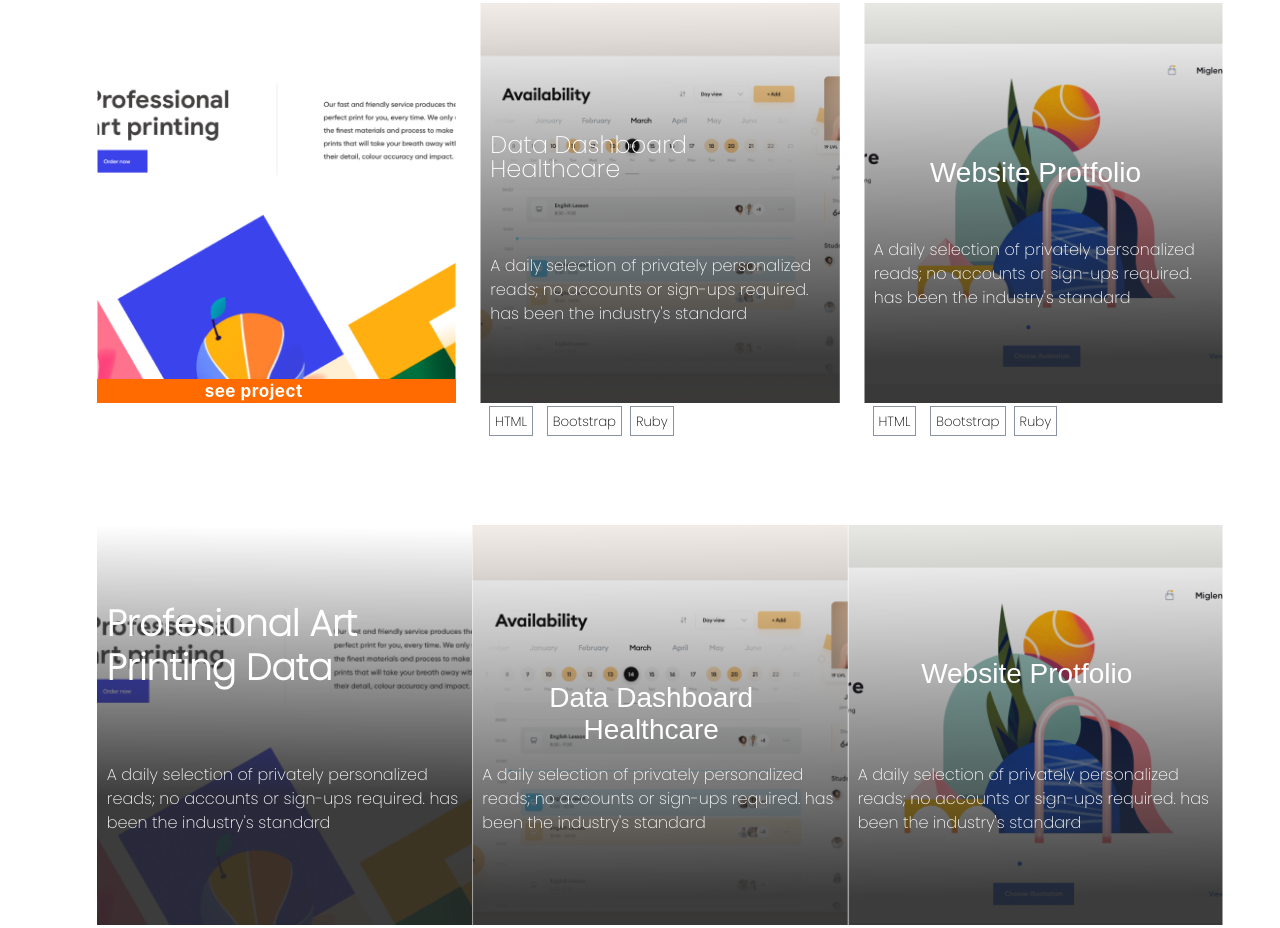
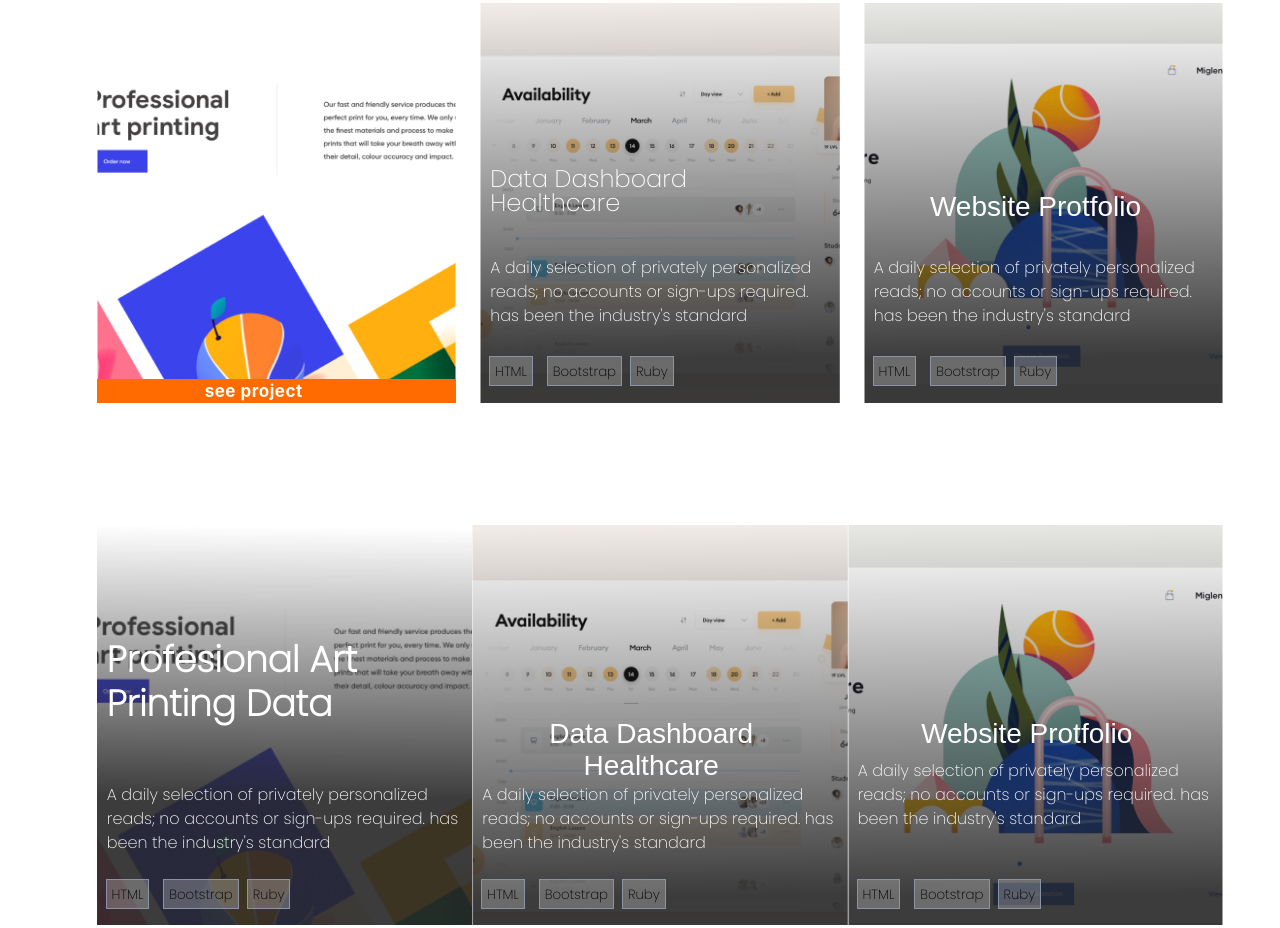
Before and after one commit to solog0039/Portfolio-desktop-version, a plain HTML site: page index.html in a window 1280 px wide. Shown: the part 1477-2405 px from the top of the page. Drawn offline with Linux system fonts and the light colour scheme.

Commit message:
comments given by the third  review have been corrected

```diff
--- a/style.css
+++ b/style.css
@@ -985,8 +985,8 @@ hr:first-child {
 
   .desk2-p2 {
     position: relative;
-    margin-top: 12vh;
-    margin-bottom: 10vh;
+    margin-top: 8vh;
+    margin-bottom: 3.5vh;
   }
 
   .desk-3 {
@@ -1015,8 +1015,8 @@ hr:first-child {
 
   .desk-3-p2 {
     position: relative;
-    margin-top: 10vh;
-    margin-bottom: 12vh;
+    margin-top: 8vh;
+    margin-bottom: 3.5vh;
   }
 
   .second-row {
@@ -1049,8 +1049,8 @@ hr:first-child {
 
   .desk-4-p2 {
     position: relative;
-    margin-top: 10vh;
-    margin-bottom: 12vh;
+    margin-top: 8vh;
+    margin-bottom: 3vh;
   }
 
   .desk-proj-4 {
@@ -1083,8 +1083,8 @@ hr:first-child {
 
   .desk-5-p2 {
     position: relative;
-    margin-top: 10vh;
-    margin-bottom: 12vh;
+    margin-top: 8vh;
+    margin-bottom: 3vh;
   }
 
   .desk-proj-5 {
@@ -1111,15 +1111,14 @@ hr:first-child {
     line-height: 32px;
     color: #fff;
     position: relative;
-    margin-top: 15vh;
-    margin-top: 7vh;
+    margin-top: 10vh;
     text-align: center;
   }
 
   .desk-6-p2 {
     position: relative;
-    margin-top: 10vh;
-    margin-bottom: 12vh;
+    margin-top: 5vh;
+    margin-bottom: 6vh;
   }
 
   .desk-proj-6 {
```
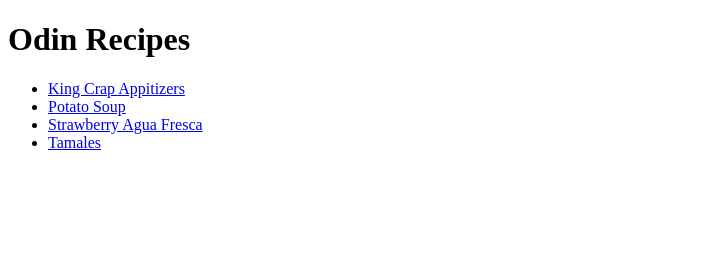
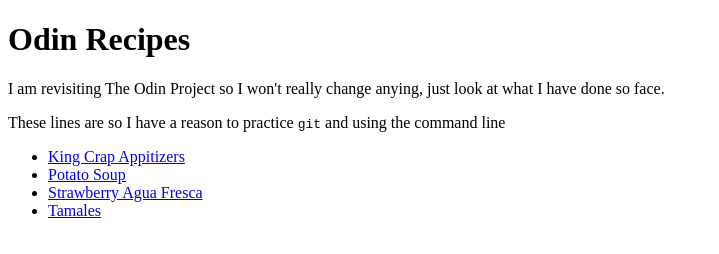
Before and after one commit to BelRossIta/odin_recipes, a plain HTML site: page index.html in a window 1280 px wide. Shown: the whole page, without its empty margins (0-719 px from the left). Drawn offline with Linux system fonts and the light colour scheme.

Commit message:
Just two or so lines added to the index page for funies

```diff
--- a/index.html
+++ b/index.html
@@ -7,6 +7,8 @@
 </head>
 <body>
     <h1>Odin Recipes</h1>
+    <p>I am revisiting The Odin Project so I won't really change anying, just look at what I have done so face.</p>
+    <p>These lines are so I have a reason to practice <code>git</code> and using the command line</p>
     <ul>
         <li><a href="recipes/king-crap-apps.html">King Crap Appitizers</a></li>
 
```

○ ○ ○ ○

Requirement = The records above should be returned exactly; no image belongs in the copy.

Result below =
Before and after one commit to solog0039/Portfolio-desktop-version, a plain HTML site: page index.html in a window 1280 px wide. Shown: the part 1477-2405 px from the top of the page. Drawn offline with Linux system fonts and the light colour scheme.

Commit message:
comments given by the third  review have been corrected

```diff
--- a/style.css
+++ b/style.css
@@ -985,8 +985,8 @@ hr:first-child {
 
   .desk2-p2 {
     position: relative;
-    margin-top: 12vh;
-    margin-bottom: 10vh;
+    margin-top: 8vh;
+    margin-bottom: 3.5vh;
   }
 
   .desk-3 {
@@ -1015,8 +1015,8 @@ hr:first-child {
 
   .desk-3-p2 {
     position: relative;
-    margin-top: 10vh;
-    margin-bottom: 12vh;
+    margin-top: 8vh;
+    margin-bottom: 3.5vh;
   }
 
   .second-row {
@@ -1049,8 +1049,8 @@ hr:first-child {
 
   .desk-4-p2 {
     position: relative;
-    margin-top: 10vh;
-    margin-bottom: 12vh;
+    margin-top: 8vh;
+    margin-bottom: 3vh;
   }
 
   .desk-proj-4 {
@@ -1083,8 +1083,8 @@ hr:first-child {
 
   .desk-5-p2 {
     position: relative;
-    margin-top: 10vh;
-    margin-bottom: 12vh;
+    margin-top: 8vh;
+    margin-bottom: 3vh;
   }
 
   .desk-proj-5 {
@@ -1111,15 +1111,14 @@ hr:first-child {
     line-height: 32px;
     color: #fff;
     position: relative;
-    margin-top: 15vh;
-    margin-top: 7vh;
+    margin-top: 10vh;
     text-align: center;
   }
 
   .desk-6-p2 {
     position: relative;
-    margin-top: 10vh;
-    margin-bottom: 12vh;
+    margin-top: 5vh;
+    margin-bottom: 6vh;
   }
 
   .desk-proj-6 {
```
Before and after one commit to BelRossIta/odin_recipes, a plain HTML site: page index.html in a window 1280 px wide. Shown: the whole page, without its empty margins (0-719 px from the left). Drawn offline with Linux system fonts and the light colour scheme.

Commit message:
Just two or so lines added to the index page for funies

```diff
--- a/index.html
+++ b/index.html
@@ -7,6 +7,8 @@
 </head>
 <body>
     <h1>Odin Recipes</h1>
+    <p>I am revisiting The Odin Project so I won't really change anying, just look at what I have done so face.</p>
+    <p>These lines are so I have a reason to practice <code>git</code> and using the command line</p>
     <ul>
         <li><a href="recipes/king-crap-apps.html">King Crap Appitizers</a></li>
 
```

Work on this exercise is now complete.